This week, we will have special guests from Germany. Craig Morris and Arne Jungjohann, who are the authors of the Energy Democracy Germany’s Energiewende To Renewables, will be with us on Wednesday for the Energy Crisis and World of Energy lecture.
In their study, Morris and Jungjohann first define the German understanding fo energy democracy as followed: Energy democracy is 1) when citizens and communities can make their energy, even when it hurts energy corporations financially; 2) something currently mainly pursued in Denmark and Germany but that can spread around the world during the current window of opportunity; 3) the most often overlooked benefit of distributed renewables in the fight against climate change; 4) something to fight for as the path to a better quality of life with stronger communities and better personal relationships.
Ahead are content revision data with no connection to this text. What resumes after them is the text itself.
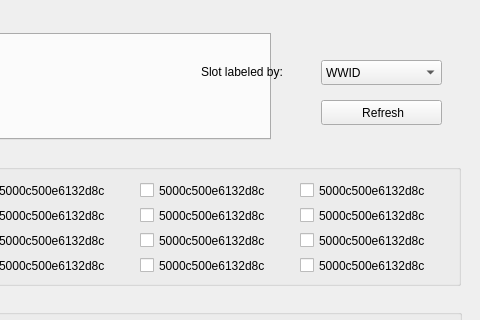
Before: the Qt Designer form widget.ui in JuihoChen/myDino, drawn with Qt 5; both pictures show x 679 to 1159 and y 0 to 320 of the 1159 by 841 pixel window.
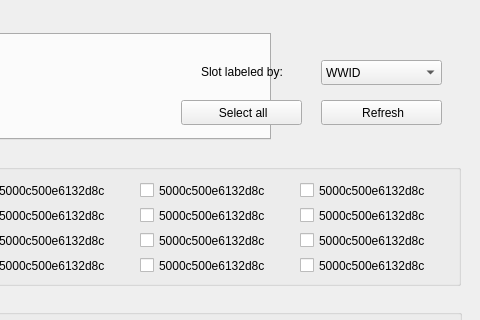
After: the same form once the commit is applied. Icons and pictures are not drawn.

Commit message: [UPDATE] 1. Added a "Select all" button to check all the enabled slots          2. Added a widget pointer member to QProcess for future manipulations          3. Per request, partial devices can be checked to be auto fio testing

Patch:
```diff
--- a/widget.ui
+++ b/widget.ui
@@ -2038,6 +2038,23 @@
     <number>24</number>
    </property>
   </widget>
+  <widget class="QPushButton" name="btnSelectAll">
+   <property name="geometry">
+    <rect>
+     <x>860</x>
+     <y>100</y>
+     <width>121</width>
+     <height>25</height>
+    </rect>
+   </property>
+   <property name="text">
+    <string> Select all</string>
+   </property>
+   <property name="icon">
+    <iconset resource="systray.qrc">
+     <normaloff>:/select-all.png</normaloff>:/select-all.png</iconset>
+   </property>
+  </widget>
  </widget>
  <resources>
   <include location="systray.qrc"/>
```
The commit also changes 6 other files.
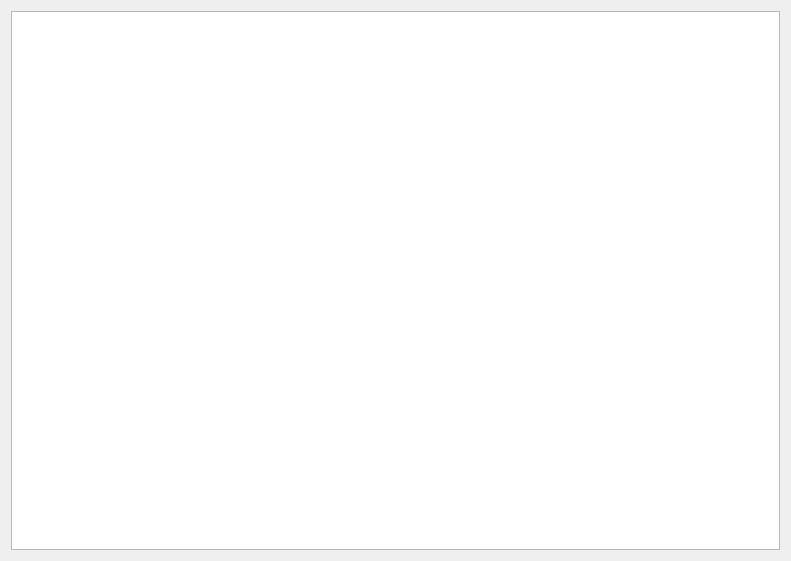
First picture: the form in gui/uies/algorithm_editor.ui, repository neurocomputer/MemriBoard, before the edit.
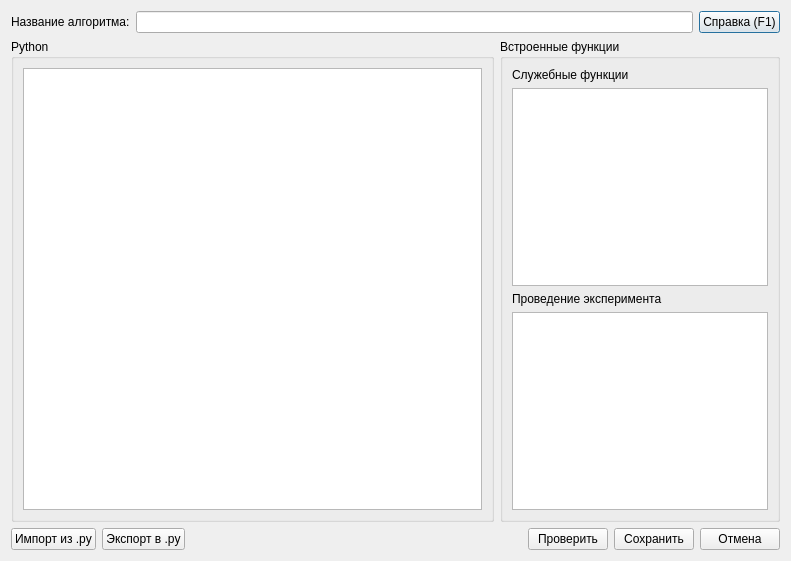
Second picture: the form after the edit.

What changed in the file:
```diff
--- a/gui/uies/algorithm_editor.ui
+++ b/gui/uies/algorithm_editor.ui
@@ -15,7 +15,122 @@
   </property>
   <layout class="QVBoxLayout" name="verticalLayout">
    <item>
-    <widget class="QPlainTextEdit" name="plainTextEdit"/>
+    <layout class="QHBoxLayout" name="horizontalLayout">
+     <item>
+      <widget class="QLabel" name="label_alg_name">
+       <property name="text">
+        <string>Название алгоритма:</string>
+       </property>
+      </widget>
+     </item>
+     <item>
+      <widget class="QLineEdit" name="lineEdit_alg_name"/>
+     </item>
+     <item>
+      <widget class="QPushButton" name="btn_help">
+       <property name="text">
+        <string>Справка (F1)</string>
+       </property>
+      </widget>
+     </item>
+    </layout>
+   </item>
+   <item>
+    <layout class="QHBoxLayout" name="horizontalLayout_4" stretch="1,0">
+     <item>
+      <widget class="QGroupBox" name="groupBox_code_editor">
+       <property name="title">
+        <string>Python</string>
+       </property>
+       <layout class="QHBoxLayout" name="horizontalLayout_3">
+        <item>
+         <widget class="QPlainTextEdit" name="code_editor"/>
+        </item>
+       </layout>
+      </widget>
+     </item>
+     <item>
+      <widget class="QGroupBox" name="groupBox_funcs">
+       <property name="title">
+        <string>Встроенные функции</string>
+       </property>
+       <layout class="QVBoxLayout" name="verticalLayout_2">
+        <item>
+         <widget class="QLabel" name="label_utility_funcs">
+          <property name="text">
+           <string>Служебные функции</string>
+          </property>
+         </widget>
+        </item>
+        <item>
+         <widget class="QListWidget" name="listWidget_utility_funcs"/>
+        </item>
+        <item>
+         <widget class="QLabel" name="label_exp_funcs">
+          <property name="text">
+           <string>Проведение эксперимента</string>
+          </property>
+         </widget>
+        </item>
+        <item>
+         <widget class="QListWidget" name="listWidget_exp_funcs"/>
+        </item>
+       </layout>
+      </widget>
+     </item>
+    </layout>
+   </item>
+   <item>
+    <layout class="QHBoxLayout" name="horizontalLayout_2">
+     <item>
+      <widget class="QPushButton" name="btn_import">
+       <property name="text">
+        <string>Импорт из .py</string>
+       </property>
+      </widget>
+     </item>
+     <item>
+      <widget class="QPushButton" name="btn_export">
+       <property name="text">
+        <string>Экспорт в .py</string>
+       </property>
+      </widget>
+     </item>
+     <item>
+      <spacer name="horizontalSpacer">
+       <property name="orientation">
+        <enum>Qt::Horizontal</enum>
+       </property>
+       <property name="sizeHint" stdset="0">
+        <size>
+         <width>40</width>
+         <height>20</height>
+        </size>
+       </property>
+      </spacer>
+     </item>
+     <item>
+      <widget class="QPushButton" name="btn_check">
+       <property name="text">
+        <string>Проверить</string>
+       </property>
+      </widget>
+     </item>
+     <item>
+      <widget class="QPushButton" name="btn_save">
+       <property name="text">
+        <string>Сохранить</string>
+       </property>
+      </widget>
+     </item>
+     <item>
+      <widget class="QPushButton" name="btn_cancel">
+       <property name="text">
+        <string>Отмена</string>
+       </property>
+      </widget>
+     </item>
+    </layout>
    </item>
   </layout>
  </widget>
```
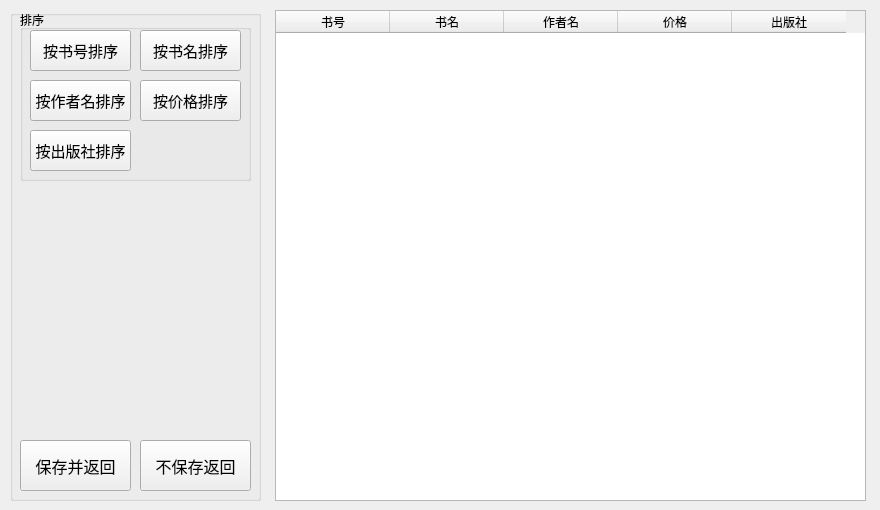
First picture: the form in Sources/Forms/editbook.ui, repository gaogao-qwq/Book_Manage_System_QT, before the edit.
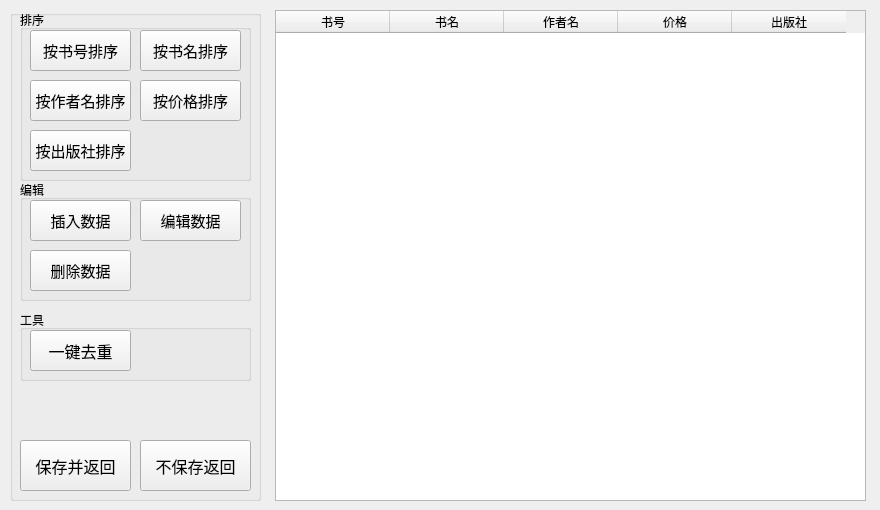
Second picture: the form after the edit.

Commit message: Update book list edit function

What changed in the file:
```diff
--- a/Sources/Forms/editbook.ui
+++ b/Sources/Forms/editbook.ui
@@ -202,6 +202,104 @@
      </property>
     </widget>
    </widget>
+   <widget class="QGroupBox" name="editButtonGroupBox">
+    <property name="geometry">
+     <rect>
+      <x>10</x>
+      <y>170</y>
+      <width>231</width>
+      <height>121</height>
+     </rect>
+    </property>
+    <property name="title">
+     <string>编辑</string>
+    </property>
+    <widget class="QPushButton" name="insertButton">
+     <property name="geometry">
+      <rect>
+       <x>10</x>
+       <y>20</y>
+       <width>101</width>
+       <height>41</height>
+      </rect>
+     </property>
+     <property name="font">
+      <font>
+       <pointsize>11</pointsize>
+      </font>
+     </property>
+     <property name="text">
+      <string>插入数据</string>
+     </property>
+    </widget>
+    <widget class="QPushButton" name="deleteButton">
+     <property name="geometry">
+      <rect>
+       <x>10</x>
+       <y>70</y>
+       <width>101</width>
+       <height>41</height>
+      </rect>
+     </property>
+     <property name="font">
+      <font>
+       <pointsize>11</pointsize>
+      </font>
+     </property>
+     <property name="text">
+      <string>删除数据</string>
+     </property>
+    </widget>
+    <widget class="QPushButton" name="editButton">
+     <property name="geometry">
+      <rect>
+       <x>120</x>
+       <y>20</y>
+       <width>101</width>
+       <height>41</height>
+      </rect>
+     </property>
+     <property name="font">
+      <font>
+       <pointsize>11</pointsize>
+      </font>
+     </property>
+     <property name="text">
+      <string>编辑数据</string>
+     </property>
+    </widget>
+   </widget>
+   <widget class="QGroupBox" name="toolsGroupBox">
+    <property name="geometry">
+     <rect>
+      <x>10</x>
+      <y>300</y>
+      <width>231</width>
+      <height>71</height>
+     </rect>
+    </property>
+    <property name="title">
+     <string>工具</string>
+    </property>
+    <widget class="QPushButton" name="deduplicationButton">
+     <property name="geometry">
+      <rect>
+       <x>10</x>
+       <y>20</y>
+       <width>101</width>
+       <height>41</height>
+      </rect>
+     </property>
+     <property name="font">
+      <font>
+       <pointsize>12</pointsize>
+      </font>
+     </property>
+     <property name="text">
+      <string>一键去重</string>
+     </property>
+    </widget>
+   </widget>
   </widget>
  </widget>
  <resources/>
```
Left out of the diff: 4 changed lines with no effect on the pictures. The commit also changes 19 other files.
From this standpoint of view, the authors show how Germany began its journey on becoming a key player in the renewable energy sector. Even though many people think the policies began after Fukushima or the crisis with Russia, there is a vast background on the transmission process starting from the early 1980s, where the initial goal was to decrease coal consumption rate on the energy sector. After the nuclear accident at Chernobyl, reducing nuclear power and protecting climate becomes popular.
However, the vital aspect of the German energy transition was the people who initiated the process from bottom-up. Protests against nuclear energy plants began in the 1970s against the government, and the companies started investing in wind and solar energy by the 1980s.
The technological developments in these sectors happened gradually with minor improvements each time and today made Germany one of the leading countries in renewable energy.
As Germany, Turkey also tries to increase the rate of renewables on energy production. Today, around 60 to 70% of electricity production comes from renewable energy. Even though the authors argue that the goal of the book is not to encourage people to start copying Germany’s Energiwende, Turkey can learn from the experience. Instead of solely focusing on the outcomes, we can choose the see the process and struggles to develop our incentive mechanisms on the subject. The conference, therefore, will be valuable for the ones who are interested in the small details behind Germany’s success. The book is also available online for Bilkent students. You can download it through our library’s website.
The event will be online on YouTube. You will be able to ask your questions to authors by using the live chat tool. We hope to see you virtually on Wednesday.